Excerpts from a dataset:

==================================================

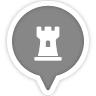
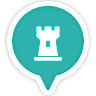
changement couleur markers

diff --git a/src/components/GoogleMap/GoogleMap.js b/src/components/GoogleMap/GoogleMap.js
@@ -3,7 +3,7 @@ import React from "react";
 import GoogleMapReact from "google-map-react";
 import axios from "axios";
 import "./GoogleMap.css";
-import imageParcs from "./parks.png";
+import imageParcs from "./park.png";
 import imageParking from "./Parking.png";
 import imageMusee from "./Musee.png";
 
@@ -18,7 +18,7 @@ function MarkerParc() {
         transform: "translate(-50%, -50%)",
       }}
     >
-      <img src={imageParcs} width="30px" alt="parc"></img>
+      <img src={imageParcs} width="35px" alt="parc"></img>
     </div>
   );
 }
@@ -31,7 +31,7 @@ function MarkerParking() {
         transform: "translate(-50%, -50%)",
       }}
     >
-      <img src={imageParking} width="30px" alt="parking"></img>
+      <img src={imageParking} width="35px" alt="parking"></img>
     </div>
   );
 }
@@ -44,7 +44,7 @@ function MarkerMusee() {
         transform: "translate(-50%, -50%)",
       }}
     >
-      <img src={imageMusee} width="30px" alt="musee"></img>
+      <img src={imageMusee} width="35px" alt="musee"></img>
     </div>
   );
 }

==================================================

Problem description =>
The response is to contain exactly the lines from the beginning of the data through the line containing "import imageMusee from", both ends included, and nothing else; omit the pictures.

Result of this exercise =>
changement couleur markers

diff --git a/src/components/GoogleMap/GoogleMap.js b/src/components/GoogleMap/GoogleMap.js
@@ -3,7 +3,7 @@ import React from "react";
 import GoogleMapReact from "google-map-react";
 import axios from "axios";
 import "./GoogleMap.css";
-import imageParcs from "./parks.png";
+import imageParcs from "./park.png";
 import imageParking from "./Parking.png";
 import imageMusee from "./Musee.png";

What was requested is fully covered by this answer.